  • We consider it essential that both clusters are running simultaneously for at least a brief validation period. For this reason, we do not support an in-place “upgrade” of a production Gravity-based cluster to an alternative Kubernetes platform.

  • It is reasonable to consider initially under-provisioning the destination Kubernetes cluster. That is, the initial allocation of worker nodes to the new cluster can be smaller, in anticipation that the nodes from the Gravity cluster will be converted to additional workers once validation is complete. In this scenario, it would be necessary only to ensure that the new cluster has enough resources to complete the validation process before the cutover.

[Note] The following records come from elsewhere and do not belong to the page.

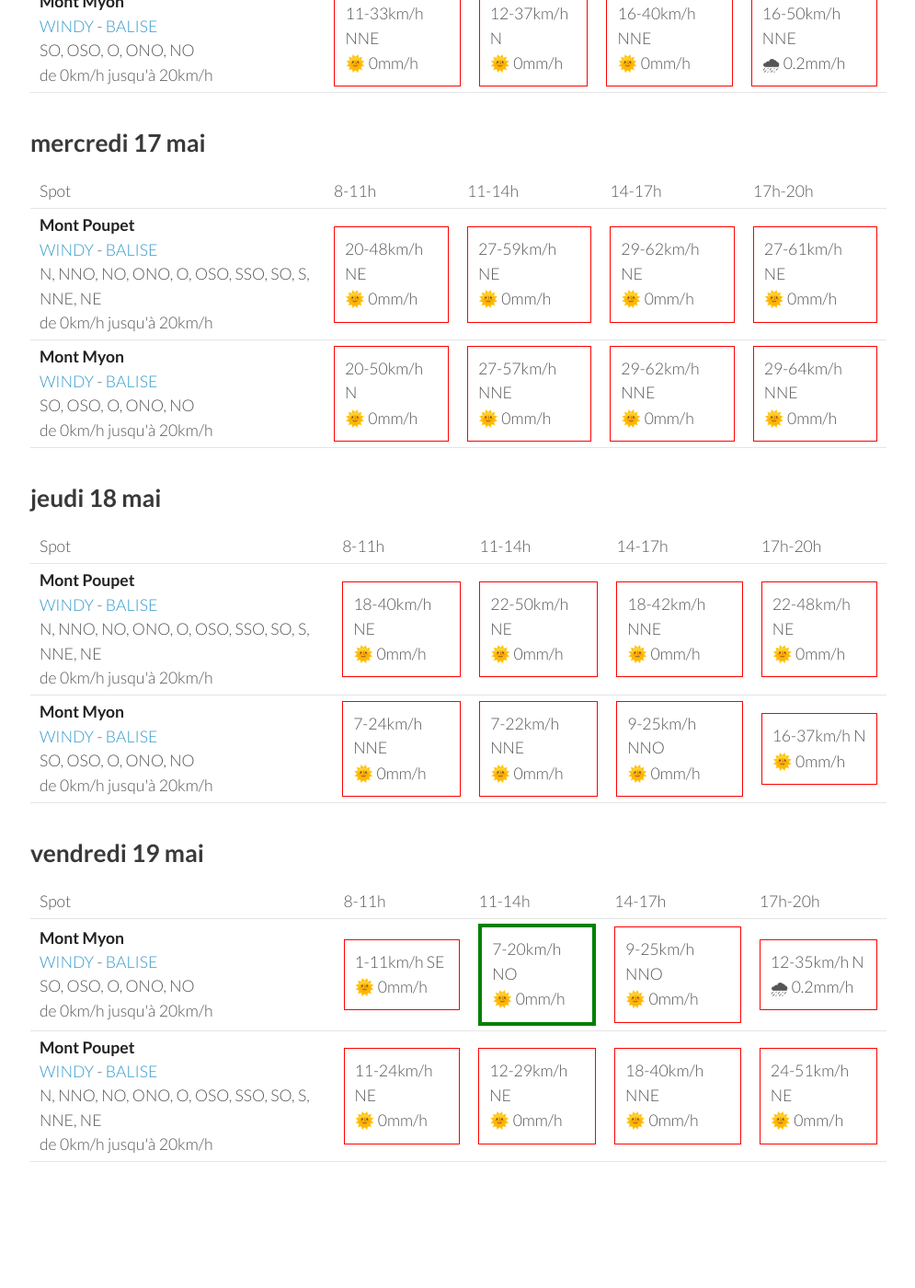
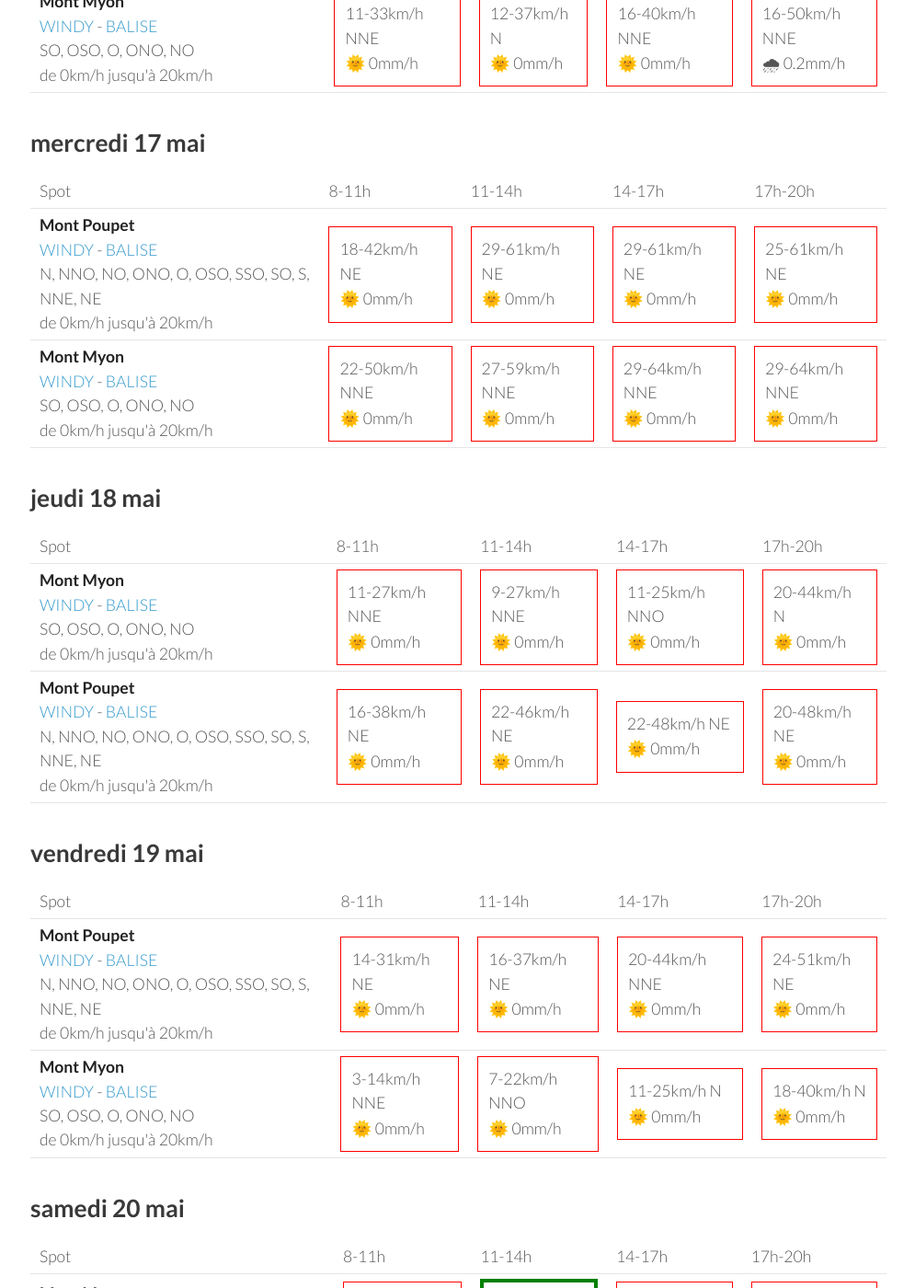
Before and after one commit to parapente-dans-le-nord/parapente-dans-le-nord.github.io, a Jekyll site: the page built from jura.markdown, in a window 1280 px wide and 1400 px high, scrolled down 916 px. Shown: the whole window at 92% size, without its empty margins (25-1020 px from the left). Built offline with Jekyll 4.4.1, drawn with Linux system fonts in a browser that asks for light colours; some of the changed text lies outside the part shown.

Commit message:
update index.markdown

```diff
--- a/jura.markdown
+++ b/jura.markdown
@@ -96,19 +96,19 @@ page mise à jour le lundi 15 mai 06:20
 <tr>
         <td><strong>Mont Poupet</strong><br><a href="https://windy.com/46.970/5.876?46.541,5.876,8">WINDY</a> - <span class=""><a href="http://www.balisemeteo.com/balise.php?idBalise=92">BALISE</a> </span><br> <span class="vent-favorable">N, NNO, NO, ONO, O, OSO, SSO, SO, S, NNE, NE</span><br><span class="force-vent">de 0km/h jusqu'à 20km/h</span> </td>
 
-            <td><div class="not-flyable"><p>20-48km/h NE</p><p>🌞 0mm/h</p></div></td>
-            <td><div class="not-flyable"><p>27-59km/h NE</p><p>🌞 0mm/h</p></div></td>
-            <td><div class="not-flyable"><p>29-62km/h NE</p><p>🌞 0mm/h</p></div></td>
-            <td><div class="not-flyable"><p>27-61km/h NE</p><p>🌞 0mm/h</p></div></td>
+            <td><div class="not-flyable"><p>18-42km/h NE</p><p>🌞 0mm/h</p></div></td>
+            <td><div class="not-flyable"><p>29-61km/h NE</p><p>🌞 0mm/h</p></div></td>
+            <td><div class="not-flyable"><p>29-61km/h NE</p><p>🌞 0mm/h</p></div></td>
+            <td><div class="not-flyable"><p>25-61km/h NE</p><p>🌞 0mm/h</p></div></td>
 
 
     </tr>
 <tr>
         <td><strong>Mont Myon</strong><br><a href="https://windy.com/46.331/5.397?45.898,5.394,8,m:eWoagj8">WINDY</a> - <span class=""><a href="http://www.balisemeteo.com/balise.php?idBalise=70">BALISE</a> </span><br> <span class="vent-favorable">SO, OSO, O, ONO, NO</span><br><span class="force-vent">de 0km/h jusqu'à 20km/h</span> </td>
 
-            <td><div class="not-flyable"><p>20-50km/h N</p><p>🌞 0mm/h</p></div></td>
-            <td><div class="not-flyable"><p>27-57km/h NNE</p><p>🌞 0mm/h</p></div></td>
-            <td><div class="not-flyable"><p>29-62km/h NNE</p><p>🌞 0mm/h</p></div></td>
+            <td><div class="not-flyable"><p>22-50km/h NNE</p><p>🌞 0mm/h</p></div></td>
+            <td><div class="not-flyable"><p>27-59km/h NNE</p><p>🌞 0mm/h</p></div></td>
+            <td><div class="not-flyable"><p>29-64km/h NNE</p><p>🌞 0mm/h</p></div></td>
             <td><div class="not-flyable"><p>29-64km/h NNE</p><p>🌞 0mm/h</p></div></td>
 
 
@@ -130,22 +130,22 @@ page mise à jour le lundi 15 mai 06:20
       <td>17h-20h</td>
     </tr>
 <tr>
-        <td><strong>Mont Poupet</strong><br><a href="https://windy.com/46.970/5.876?46.541,5.876,8">WINDY</a> - <span class=""><a href="http://www.balisemeteo.com/balise.php?idBalise=92">BALISE</a> </span><br> <span class="vent-favorable">N, NNO, NO, ONO, O, OSO, SSO, SO, S, NNE, NE</span><br><span class="force-vent">de 0km/h jusqu'à 20km/h</span> </td>
+        <td><strong>Mont Myon</strong><br><a href="https://windy.com/46.331/5.397?45.898,5.394,8,m:eWoagj8">WINDY</a> - <span class=""><a href="http://www.balisemeteo.com/balise.php?idBalise=70">BALISE</a> </span><br> <span class="vent-favorable">SO, OSO, O, ONO, NO</span><br><span class="force-vent">de 0km/h jusqu'à 20km/h</span> </td>
 
-            <td><div class="not-flyable"><p>18-40km/h NE</p><p>🌞 0mm/h</p></div></td>
-            <td><div class="not-flyable"><p>22-50km/h NE</p><p>🌞 0mm/h</p></div></td>
-            <td><div class="not-flyable"><p>18-42km/h NNE</p><p>🌞 0mm/h</p></div></td>
-            <td><div class="not-flyable"><p>22-48km/h NE</p><p>🌞 0mm/h</p></div></td>
+            <td><div class="not-flyable"><p>11-27km/h NNE</p><p>🌞 0mm/h</p></div></td>
+            <td><div class="not-flyable"><p>9-27km/h NNE</p><p>🌞 0mm/h</p></div></td>
+            <td><div class="not-flyable"><p>11-25km/h NNO</p><p>🌞 0mm/h</p></div></td>
+            <td><div class="not-flyable"><p>20-44km/h N</p><p>🌞 0mm/h</p></div></td>
 
 
     </tr>
 <tr>
-        <td><strong>Mont Myon</strong><br><a href="https://windy.com/46.331/5.397?45.898,5.394,8,m:eWoagj8">WINDY</a> - <span class=""><a href="http://www.balisemeteo.com/balise.php?idBalise=70">BALISE</a> </span><br> <span class="vent-favorable">SO, OSO, O, ONO, NO</span><br><span class="force-vent">de 0km/h jusqu'à 20km/h</span> </td>
+        <td><strong>Mont Poupet</strong><br><a href="https://windy.com/46.970/5.876?46.541,5.876,8">WINDY</a> - <span class=""><a href="http://www.balisemeteo.com/balise.php?idBalise=92">BALISE</a> </span><br> <span class="vent-favorable">N, NNO, NO, ONO, O, OSO, SSO, SO, S, NNE, NE</span><br><span class="force-vent">de 0km/h jusqu'à 20km/h</span> </td>
 
-            <td><div class="not-flyable"><p>7-24km/h NNE</p><p>🌞 0mm/h</p></div></td>
-            <td><div class="not-flyable"><p>7-22km/h NNE</p><p>🌞 0mm/h</p></div></td>
-            <td><div class="not-flyable"><p>9-25km/h NNO</p><p>🌞 0mm/h</p></div></td>
-            <td><div class="not-flyable"><p>16-37km/h N</p><p>🌞 0mm/h</p></div></td>
+            <td><div class="not-flyable"><p>16-38km/h NE</p><p>🌞 0mm/h</p></div></td>
+            <td><div class="not-flyable"><p>22-46km/h NE</p><p>🌞 0mm/h</p></div></td>
+            <td><div class="not-flyable"><p>22-48km/h NE</p><p>🌞 0mm/h</p></div></td>
+            <td><div class="not-flyable"><p>20-48km/h NE</p><p>🌞 0mm/h</p></div></td>
 
 
     </tr>
@@ -166,22 +166,22 @@ page mise à jour le lundi 15 mai 06:20
       <td>17h-20h</td>
     </tr>
 <tr>
-        <td><strong>Mont Myon</strong><br><a href="https://windy.com/46.331/5.397?45.898,5.394,8,m:eWoagj8">WINDY</a> - <span class=""><a href="http://www.balisemeteo.com/balise.php?idBalise=70">BALISE</a> </span><br> <span class="vent-favorable">SO, OSO, O, ONO, NO</span><br><span class="force-vent">de 0km/h jusqu'à 20km/h</span> </td>
+        <td><strong>Mont Poupet</strong><br><a href="https://windy.com/46.970/5.876?46.541,5.876,8">WINDY</a> - <span class=""><a href="http://www.balisemeteo.com/balise.php?idBalise=92">BALISE</a> </span><br> <span class="vent-favorable">N, NNO, NO, ONO, O, OSO, SSO, SO, S, NNE, NE</span><br><span class="force-vent">de 0km/h jusqu'à 20km/h</span> </td>
 
-            <td><div class="not-flyable"><p>1-11km/h SE</p><p>🌞 0mm/h</p></div></td>
-            <td><div class="flyable"><p>7-20km/h NO</p><p>🌞 0mm/h</p></div></td>
-            <td><div class="not-flyable"><p>9-25km/h NNO</p><p>🌞 0mm/h</p></div></td>
-            <td><div class="not-flyable"><p>12-35km/h N</p><p>🌧 0.2mm/h</p></div></td>
+            <td><div class="not-flyable"><p>14-31km/h NE</p><p>🌞 0mm/h</p></div></td>
+            <td><div class="not-flyable"><p>16-37km/h NE</p><p>🌞 0mm/h</p></div></td>
+            <td><div class="not-flyable"><p>20-44km/h NNE</p><p>🌞 0mm/h</p></div></td>
+            <td><div class="not-flyable"><p>24-51km/h NE</p><p>🌞 0mm/h</p></div></td>
 
 
     </tr>
 <tr>
-        <td><strong>Mont Poupet</strong><br><a href="https://windy.com/46.970/5.876?46.541,5.876,8">WINDY</a> - <span class=""><a href="http://www.balisemeteo.com/balise.php?idBalise=92">BALISE</a> </span><br> <span class="vent-favorable">N, NNO, NO, ONO, O, OSO, SSO, SO, S, NNE, NE</span><br><span class="force-vent">de 0km/h jusqu'à 20km/h</span> </td>
+        <td><strong>Mont Myon</strong><br><a href="https://windy.com/46.331/5.397?45.898,5.394,8,m:eWoagj8">WINDY</a> - <span class=""><a href="http://www.balisemeteo.com/balise.php?idBalise=70">BALISE</a> </span><br> <span class="vent-favorable">SO, OSO, O, ONO, NO</span><br><span class="force-vent">de 0km/h jusqu'à 20km/h</span> </td>
 
-            <td><div class="not-flyable"><p>11-24km/h NE</p><p>🌞 0mm/h</p></div></td>
-            <td><div class="not-flyable"><p>12-29km/h NE</p><p>🌞 0mm/h</p></div></td>
-            <td><div class="not-flyable"><p>18-40km/h NNE</p><p>🌞 0mm/h</p></div></td>
-            <td><div class="not-flyable"><p>24-51km/h NE</p><p>🌞 0mm/h</p></div></td>
+            <td><div class="not-flyable"><p>3-14km/h NNE</p><p>🌞 0mm/h</p></div></td>
+            <td><div class="not-flyable"><p>7-22km/h NNO</p><p>🌞 0mm/h</p></div></td>
+            <td><div class="not-flyable"><p>11-25km/h N</p><p>🌞 0mm/h</p></div></td>
+            <td><div class="not-flyable"><p>18-40km/h N</p><p>🌞 0mm/h</p></div></td>
 
 
     </tr>
@@ -189,3 +189,39 @@ page mise à jour le lundi 15 mai 06:20
 </tbody>
 </table>
 {:/}
+## samedi 20 mai
+
+{::nomarkdown}
+<table>
+  <tbody>
+    <tr>
+      <td>Spot</td>
+      <td>8-11h</td>
+      <td>11-14h</td>
+      <td>14-17h</td>
+      <td>17h-20h</td>
+    </tr>
+<tr>
+        <td><strong>Mont Myon</strong><br><a href="https://windy.com/46.331/5.397?45.898,5.394,8,m:eWoagj8">WINDY</a> - <span class=""><a href="http://www.balisemeteo.com/balise.php?idBalise=70">BALISE</a> </span><br> <span class="vent-favorable">SO, OSO, O, ONO, NO</span><br><span class="force-vent">de 0km/h jusqu'à 20km/h</span> </td>
+
+            <td><div class="not-flyable"><p>1-14km/h NNE</p><p>🌞 0mm/h</p></div></td>
+            <td><div class="flyable"><p>7-20km/h NO</p><p>🌞 0mm/h</p></div></td>
+            <td><div class="not-flyable"><p>9-25km/h NO</p><p>🌞 0mm/h</p></div></td>
+            <td><div class="not-flyable"><p>11-25km/h NNE</p><p>🌞 0mm/h</p></div></td>
+
+
+    </tr>
+<tr>
+        <td><strong>Mont Poupet</strong><br><a href="https://windy.com/46.970/5.876?46.541,5.876,8">WINDY</a> - <span class=""><a href="http://www.balisemeteo.com/balise.php?idBalise=92">BALISE</a> </span><br> <span class="vent-favorable">N, NNO, NO, ONO, O, OSO, SSO, SO, S, NNE, NE</span><br><span class="force-vent">de 0km/h jusqu'à 20km/h</span> </td>
+
+            <td><div class="not-flyable"><p>14-33km/h NE</p><p>🌞 0mm/h</p></div></td>
+            <td><div class="not-flyable"><p>12-35km/h NE</p><p>🌞 0mm/h</p></div></td>
+            <td><div class="not-flyable"><p>12-33km/h NE</p><p>🌞 0mm/h</p></div></td>
+            <td><div class="not-flyable"><p>14-37km/h NE</p><p>🌞 0mm/h</p></div></td>
+
+
+    </tr>
+
+</tbody>
+</table>
+{:/}
```
Also changed, not shown: other parts of jura.markdown (+1 -1 lines).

  • Many Kubernetes administrators are accustomed to hosting workloads that are less resource intensive than a data science development session or machine learning model. In particular, our Docker image sizes and recommended resource profiles are likely to surprise them. We encourage you to review the BYOK8s section of our document Understanding Workbench system requirements with your Kubernetes team prior to firming up a migration plan. They should also review the BYOK8s installation requirements and work through the pre-installation checklist on that page.

Finally, let us address two concerns about cost.

  • There will be no license charge levied for a parallel installation, as long as the intent is to fully migrate workloads to the new cluster, and decommission the original, once the installation is verified.

  • When migrating from Gravity to an alternative Kubernetes cluster, particularly one with multiple tenants, you may find it necessary to allow Workbench to run on more worker nodes to support the same workload. There will be no additional per-node charges levied as a result of this migration. Upon renewal, we will cap your per-node fees.